_Work to complete_
Each record here should be printed again exactly; please leave its pictures out.

[[ Data for processing open ]]

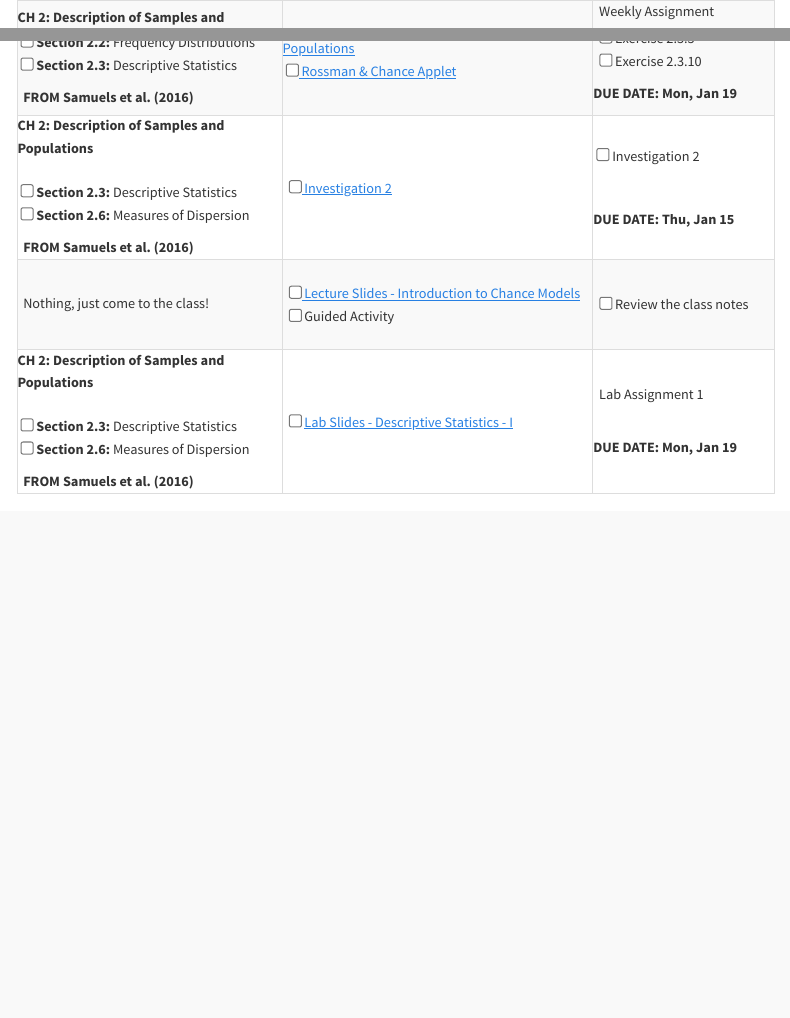
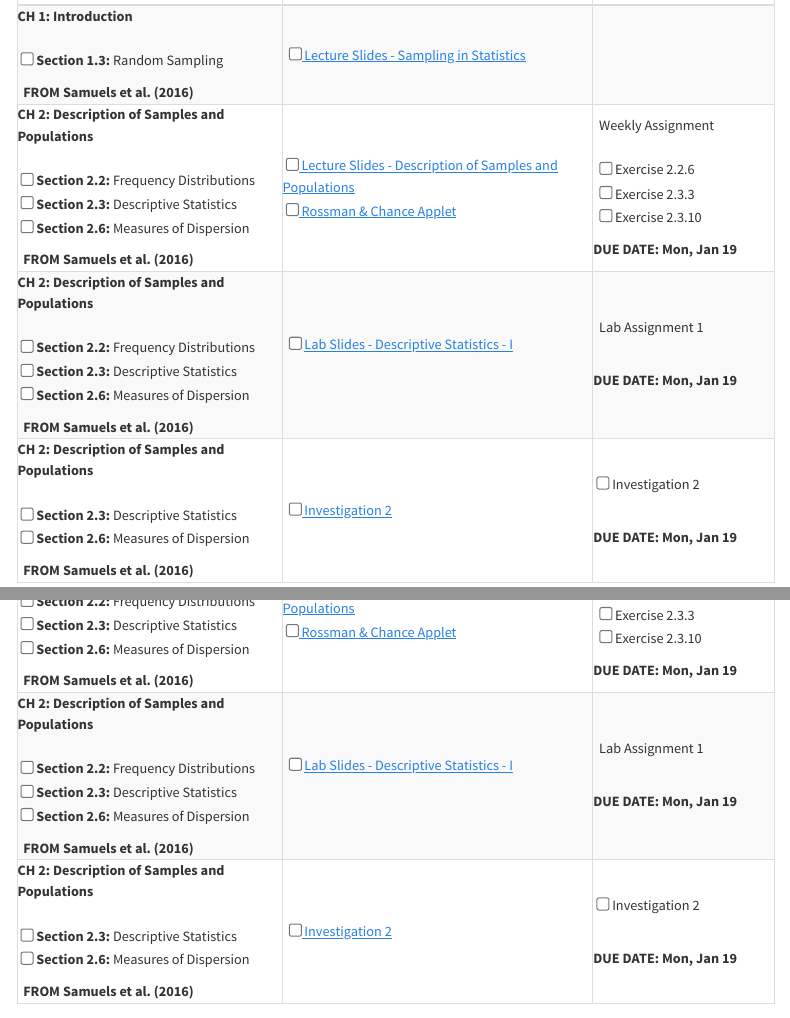
Before and after one commit to stat218-2026/website, a Quarto document (schedule.qmd): the page in a window 1100 px wide, from 1220 px down, and a second part further down, joined at a grey line. Rendered offline with R 4.5, knitr and Pandoc in place of Quarto, with nearby package versions; menus at the side of the page are left out.

Commit message:
Week 2 release

```diff
--- a/schedule.qmd
+++ b/schedule.qmd
@@ -132,10 +132,9 @@
 
   <tr>
     <td>
-    <b> CH 2: Description of Samples and Populations </b>
+      <b> CH 1: Introduction </b>
     <br>
-    &nbsp;<input type="checkbox" /> <b>Section 2.2:</b> Frequency Distributions <i class="fas fa-book-open"></i>
-    &nbsp;<input type="checkbox" /> <b>Section 2.3:</b> Descriptive Statistics <i class="fas fa-book-open"></i>
+    &nbsp;<input type="checkbox" /> <b>Section 1.3:</b> Random Sampling <i class="fas fa-book-open"></i>
 
 &nbsp; <b>FROM Samuels et al. (2016)</b>
     </td>
@@ -145 +142,0 @@
-      &nbsp;<input type="checkbox" /><a href="https://www.rossmanchance.com/applets/2021/descstats/Dotplot.htm"target="_blank"><i aria-hidden="true" title="External Link to the Applet"></i> Rossman & Chance Applet </a> <i class="fas fa-comments"></i>
@@ -151,6 +145,3 @@
-    &nbsp; <input type="checkbox" /> Exercise 2.3.10
-
-<i class="fas fa-clock"></i><b> DUE DATE: Mon, Jan 19</b>
 
   </td>
 </tr>
@@ -159,6 +150,7 @@
     <td>
     <b> CH 2: Description of Samples and Populations </b>
     <br>
+    &nbsp;<input type="checkbox" /> <b>Section 2.2:</b> Frequency Distributions <i class="fas fa-book-open"></i>
     &nbsp;<input type="checkbox" /> <b>Section 2.3:</b> Descriptive Statistics <i class="fas fa-book-open"></i>
     &nbsp;<input type="checkbox" /> <b>Section 2.6:</b>  Measures of Dispersion <i class="fas fa-book-open"></i>
 
@@ -166,31 +158,41 @@
 </td>
 
 <td>
-    &nbsp; <input type="checkbox" /><a href="https://docs.google.com/document/d/1zbeQIHxoxayaV8735Rj2FsfL61GeP6jG/copy?usp=sharing&ouid=107969602618040380602&rtpof=true&sd=true" target="_blank"><i aria-hidden="true" title="External Link to investigation document" target="_blank"></i> Investigation 2 </a><i class="fa-solid fa-magnifying-glass"></i>
+          &nbsp;<input type="checkbox" /><a href="https://stat218-fall25.github.io/slides/02-Week-02/01-Lect-01/01-descriptive-stat.pdf" target="_blank"><i aria-hidden="true" title="External Link to Lecture Slide"></i> Lecture Slides - Description of Samples and Populations </a> <i class="fas fa-file-lines"></i>
+      &nbsp;<input type="checkbox" /><a href="https://www.rossmanchance.com/applets/2021/descstats/Dotplot.htm"target="_blank"><i aria-hidden="true" title="External Link to the Applet"></i> Rossman & Chance Applet </a> <i class="fas fa-comments"></i>
 </td>
 
 <td>
-    &nbsp;<input type="checkbox" /> <i class="fas fa-users"></i> <i class="fas fa-upload"></i>  Investigation 2
+     &nbsp;<i class="fas fa-user"></i> <i class="fas fa-upload"></i> Weekly Assignment
+    <br>
+    &nbsp; <input type="checkbox" /> Exercise 2.2.6
+    &nbsp; <input type="checkbox" /> Exercise 2.3.3
+    &nbsp; <input type="checkbox" /> Exercise 2.3.10
 
-<br>
-
-<i class="fas fa-clock"></i>  <b> DUE DATE: Thu, Jan 15 </b>
+<i class="fas fa-clock"></i><b> DUE DATE: Mon, Jan 19</b>
 </td>
   </tr>
 
   <tr>
     <td>
-    &nbsp;   Nothing, just come to the class!
-    </td>
+    <b> CH 2: Description of Samples and Populations </b>
+    <br>
+    &nbsp;<input type="checkbox" /> <b>Section 2.2:</b> Frequency Distributions <i class="fas fa-book-open"></i>
+    &nbsp;<input type="checkbox" /> <b>Section 2.3:</b> Descriptive Statistics <i class="fas fa-book-open"></i>
+    &nbsp;<input type="checkbox" /> <b>Section 2.6:</b>  Measures of Dispersion <i class="fas fa-book-open"></i>
+
+&nbsp; <b>FROM Samuels et al. (2016)</b>    </td>
     <td>
     <br>
-     &nbsp; <input type="checkbox" /><a href="https://docs.google.com/presentation/d/1sX9ij32z59iXCRO6LiDC4dG53fKrUEJbLyFfJbzxapQ/edit?usp=sharing" target="_blank"><i aria-hidden="true" title="External Link to Lecture Slide" target="_blank"></i> Lecture Slides - Introduction to Chance Models </a> <i class="fas fa-file-lines"></i>
-    &nbsp; <input type="checkbox" /> Guided Activity
+    &nbsp; <input type="checkbox" /> <a href="https://stat218-fall25.github.io/slides/02-Week-02/02-Lect-04/01-Lec-04.html" target="_blank"><i aria-hidden="true" title="External Link to Lab Slide" target="_blank"></i> Lab Slides - Descriptive Statistics - I   </a> <i class="fas fa-file-lines"></i>
     <br>
     </td>
 
 <td>
-&nbsp; <input type="checkbox" /> Review the class notes
+   &nbsp;<i class="fas fa-users"></i> <i class="fas fa-upload"></i> Lab Assignment 1
+
+<br>
+    <i class="fas fa-clock"></i><b> DUE DATE: Mon, Jan 19</b>
 </td>
   </tr>
 
@@ -205,10 +207,10 @@
     </td>
 
 <td>
-    &nbsp; <input type="checkbox" /> <a href="https://stat218-fall25.github.io/slides/02-Week-02/02-Lect-04/01-Lec-04.html" target="_blank"><i aria-hidden="true" title="External Link to Lab Slide" target="_blank"></i> Lab Slides - Descriptive Statistics - I   </a> <i class="fas fa-file-lines"></i>
+   &nbsp; <input type="checkbox" /><a href="https://docs.google.com/document/d/1zbeQIHxoxayaV8735Rj2FsfL61GeP6jG/copy?usp=sharing&ouid=107969602618040380602&rtpof=true&sd=true" target="_blank"><i aria-hidden="true" title="External Link to investigation document" target="_blank"></i> Investigation 2 </a><i class="fa-solid fa-magnifying-glass"></i>
     </td>
     <td>
-    &nbsp;<i class="fas fa-users"></i> <i class="fas fa-upload"></i> Lab Assignment 1
+    &nbsp;<input type="checkbox" /> <i class="fas fa-users"></i> <i class="fas fa-upload"></i>  Investigation 2
 
 <br>
     <i class="fas fa-clock"></i><b> DUE DATE: Mon, Jan 19</b>
```
Also changed, not shown: docs/search.json, schedule.qmd (6 more changed lines), 9 other files.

[[ Data for processing closed ]]

_Reply_
Before and after one commit to stat218-2026/website, a Quarto document (schedule.qmd): the page in a window 1100 px wide, from 1220 px down, and a second part further down, joined at a grey line. Rendered offline with R 4.5, knitr and Pandoc in place of Quarto, with nearby package versions; menus at the side of the page are left out.

Commit message:
Week 2 release

```diff
--- a/schedule.qmd
+++ b/schedule.qmd
@@ -132,10 +132,9 @@
 
   <tr>
     <td>
-    <b> CH 2: Description of Samples and Populations </b>
+      <b> CH 1: Introduction </b>
     <br>
-    &nbsp;<input type="checkbox" /> <b>Section 2.2:</b> Frequency Distributions <i class="fas fa-book-open"></i>
-    &nbsp;<input type="checkbox" /> <b>Section 2.3:</b> Descriptive Statistics <i class="fas fa-book-open"></i>
+    &nbsp;<input type="checkbox" /> <b>Section 1.3:</b> Random Sampling <i class="fas fa-book-open"></i>
 
 &nbsp; <b>FROM Samuels et al. (2016)</b>
     </td>
@@ -145 +142,0 @@
-      &nbsp;<input type="checkbox" /><a href="https://www.rossmanchance.com/applets/2021/descstats/Dotplot.htm"target="_blank"><i aria-hidden="true" title="External Link to the Applet"></i> Rossman & Chance Applet </a> <i class="fas fa-comments"></i>
@@ -151,6 +145,3 @@
-    &nbsp; <input type="checkbox" /> Exercise 2.3.10
-
-<i class="fas fa-clock"></i><b> DUE DATE: Mon, Jan 19</b>
 
   </td>
 </tr>
@@ -159,6 +150,7 @@
     <td>
     <b> CH 2: Description of Samples and Populations </b>
     <br>
+    &nbsp;<input type="checkbox" /> <b>Section 2.2:</b> Frequency Distributions <i class="fas fa-book-open"></i>
     &nbsp;<input type="checkbox" /> <b>Section 2.3:</b> Descriptive Statistics <i class="fas fa-book-open"></i>
     &nbsp;<input type="checkbox" /> <b>Section 2.6:</b>  Measures of Dispersion <i class="fas fa-book-open"></i>
 
@@ -166,31 +158,41 @@
 </td>
 
 <td>
-    &nbsp; <input type="checkbox" /><a href="https://docs.google.com/document/d/1zbeQIHxoxayaV8735Rj2FsfL61GeP6jG/copy?usp=sharing&ouid=107969602618040380602&rtpof=true&sd=true" target="_blank"><i aria-hidden="true" title="External Link to investigation document" target="_blank"></i> Investigation 2 </a><i class="fa-solid fa-magnifying-glass"></i>
+          &nbsp;<input type="checkbox" /><a href="https://stat218-fall25.github.io/slides/02-Week-02/01-Lect-01/01-descriptive-stat.pdf" target="_blank"><i aria-hidden="true" title="External Link to Lecture Slide"></i> Lecture Slides - Description of Samples and Populations </a> <i class="fas fa-file-lines"></i>
+      &nbsp;<input type="checkbox" /><a href="https://www.rossmanchance.com/applets/2021/descstats/Dotplot.htm"target="_blank"><i aria-hidden="true" title="External Link to the Applet"></i> Rossman & Chance Applet </a> <i class="fas fa-comments"></i>
 </td>
 
 <td>
-    &nbsp;<input type="checkbox" /> <i class="fas fa-users"></i> <i class="fas fa-upload"></i>  Investigation 2
+     &nbsp;<i class="fas fa-user"></i> <i class="fas fa-upload"></i> Weekly Assignment
+    <br>
+    &nbsp; <input type="checkbox" /> Exercise 2.2.6
+    &nbsp; <input type="checkbox" /> Exercise 2.3.3
+    &nbsp; <input type="checkbox" /> Exercise 2.3.10
 
-<br>
-
-<i class="fas fa-clock"></i>  <b> DUE DATE: Thu, Jan 15 </b>
+<i class="fas fa-clock"></i><b> DUE DATE: Mon, Jan 19</b>
 </td>
   </tr>
 
   <tr>
     <td>
-    &nbsp;   Nothing, just come to the class!
-    </td>
+    <b> CH 2: Description of Samples and Populations </b>
+    <br>
+    &nbsp;<input type="checkbox" /> <b>Section 2.2:</b> Frequency Distributions <i class="fas fa-book-open"></i>
+    &nbsp;<input type="checkbox" /> <b>Section 2.3:</b> Descriptive Statistics <i class="fas fa-book-open"></i>
+    &nbsp;<input type="checkbox" /> <b>Section 2.6:</b>  Measures of Dispersion <i class="fas fa-book-open"></i>
+
+&nbsp; <b>FROM Samuels et al. (2016)</b>    </td>
     <td>
     <br>
-     &nbsp; <input type="checkbox" /><a href="https://docs.google.com/presentation/d/1sX9ij32z59iXCRO6LiDC4dG53fKrUEJbLyFfJbzxapQ/edit?usp=sharing" target="_blank"><i aria-hidden="true" title="External Link to Lecture Slide" target="_blank"></i> Lecture Slides - Introduction to Chance Models </a> <i class="fas fa-file-lines"></i>
-    &nbsp; <input type="checkbox" /> Guided Activity
+    &nbsp; <input type="checkbox" /> <a href="https://stat218-fall25.github.io/slides/02-Week-02/02-Lect-04/01-Lec-04.html" target="_blank"><i aria-hidden="true" title="External Link to Lab Slide" target="_blank"></i> Lab Slides - Descriptive Statistics - I   </a> <i class="fas fa-file-lines"></i>
     <br>
     </td>
 
 <td>
-&nbsp; <input type="checkbox" /> Review the class notes
+   &nbsp;<i class="fas fa-users"></i> <i class="fas fa-upload"></i> Lab Assignment 1
+
+<br>
+    <i class="fas fa-clock"></i><b> DUE DATE: Mon, Jan 19</b>
 </td>
   </tr>
 
@@ -205,10 +207,10 @@
     </td>
 
 <td>
-    &nbsp; <input type="checkbox" /> <a href="https://stat218-fall25.github.io/slides/02-Week-02/02-Lect-04/01-Lec-04.html" target="_blank"><i aria-hidden="true" title="External Link to Lab Slide" target="_blank"></i> Lab Slides - Descriptive Statistics - I   </a> <i class="fas fa-file-lines"></i>
+   &nbsp; <input type="checkbox" /><a href="https://docs.google.com/document/d/1zbeQIHxoxayaV8735Rj2FsfL61GeP6jG/copy?usp=sharing&ouid=107969602618040380602&rtpof=true&sd=true" target="_blank"><i aria-hidden="true" title="External Link to investigation document" target="_blank"></i> Investigation 2 </a><i class="fa-solid fa-magnifying-glass"></i>
     </td>
     <td>
-    &nbsp;<i class="fas fa-users"></i> <i class="fas fa-upload"></i> Lab Assignment 1
+    &nbsp;<input type="checkbox" /> <i class="fas fa-users"></i> <i class="fas fa-upload"></i>  Investigation 2
 
 <br>
     <i class="fas fa-clock"></i><b> DUE DATE: Mon, Jan 19</b>
```
Also changed, not shown: docs/search.json, schedule.qmd (6 more changed lines), 9 other files.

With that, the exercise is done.